And I suspect that these Centenary years represent the high-water mark for general interest in World War One. More recent, contemporary stories from subsequent wars will prevail. But, as we know from the news, it remains a dangerous world, and who knows whether you will be called upon to serve?
I think those men who fought and died did so for your right to make up your own mind, for you NOT to get sucked in by the political rhetoric of the moment, not to follow blindly the moral crusade of the day, or chase the bit of action in some far place of no importance to you.
Not all wars are right. Some are just, to stop evil or to defend home. But not all.

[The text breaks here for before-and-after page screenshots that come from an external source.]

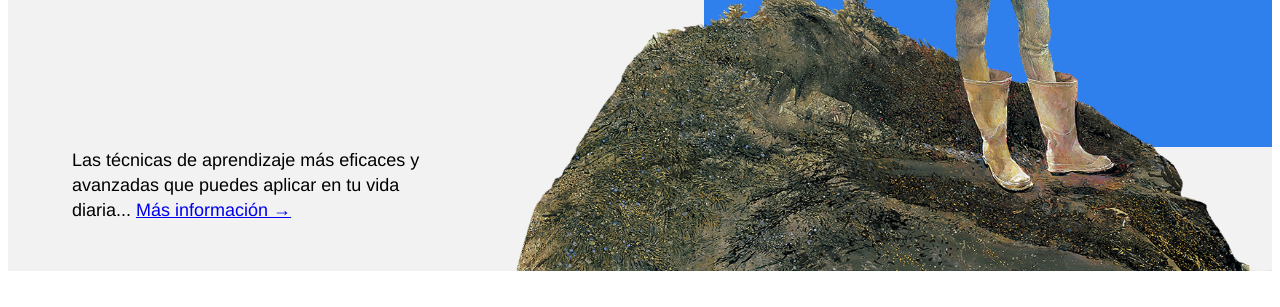
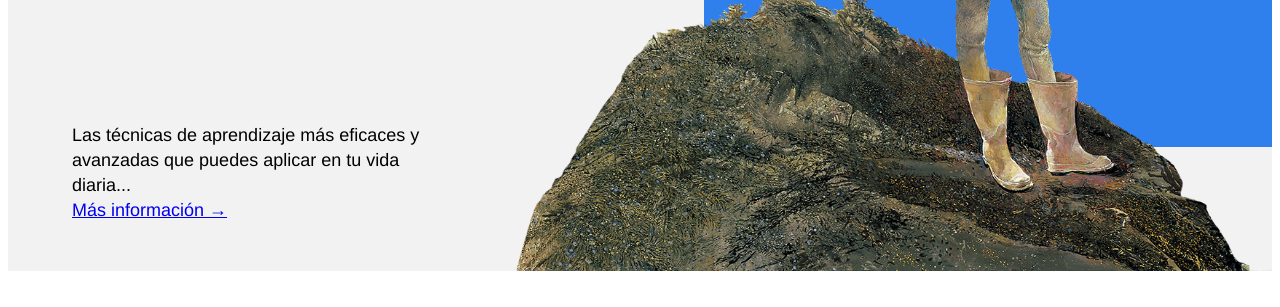
Before and after one commit to elizarrarazeligio/adicional_material_pack_esp, a plain HTML site: page index.html in a window 1280 px wide. Shown: the part 493-800 px from the top of the page. Drawn offline with Linux system fonts and the light colour scheme.

Commit message:
Modificación en salto de línea

```diff
--- a/index.html
+++ b/index.html
@@ -17,7 +17,7 @@
         <h1 class="header__title">Aprender a aprender</h1>
         <p class="header__subtitle">
           Las técnicas de aprendizaje más eficaces y avanzadas que puedes
-          aplicar en tu vida diaria...
+          aplicar en tu vida diaria...<br />
           <a href="#" class="header__link">Más información &rarr;</a>
         </p>
         <img
```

My point, and I think many of the Gallipoli survivors would agree (if they were still with us) would be to think very carefully before you throw yourselves into the breech, whether as a serviceman or in whatever capacity that assists in war.
Ask yourself - Is the war just? Is anyone pressuring you? What better ways might there be to serve your family, your community, your country…perhaps with your voice, your vote, your participation in politics or public service?
You boys are the future. You may well be a leader in your field, making important decisions for the country, or in a position to advise or financially support those who make decisions about war.
Wouldn’t it be great if your generation led us further away from the kinds of events we commemorate tomorrow, into a far better world?
For me, Anzac Day is about remembering, not only that so-called ‘Great War’, but our part in all those since. I hope it’s a day that is relevant to our new citizens from countries like Afghanistan and Burma, Lebanon, Somalia, and Syria, who came here desperate for peace. And, one day, I hope Anzac Day will also commemorate the war we often overlook - the one where the First Australians fought the invaders from Europe.
Tomorrow is about respecting those who died, or survived, believing in what they were fighting for - freedom from oppression, including your right to say NO, or YES, if called upon.
As your principal says in his blog, “love the warrior hate the war.”
Why? Because war is to be avoided at all costs. Patriotism can be the very devil. War isn’t an experience to be had - or a game to be played. It’s pain - for you, your families, and for the enemy. Wars always end in tragedy.
Most of all, I think Anzac Day represents NOT so much The Past - but what we’ve learned from it.
- That we mustn’t follow our leaders or allies into dangerous military adventures for the wrong reasons.
- That we should try everything we can, every avenue of diplomacy and politics, to avoid sacrificing the lives of our people.
Lest we forget.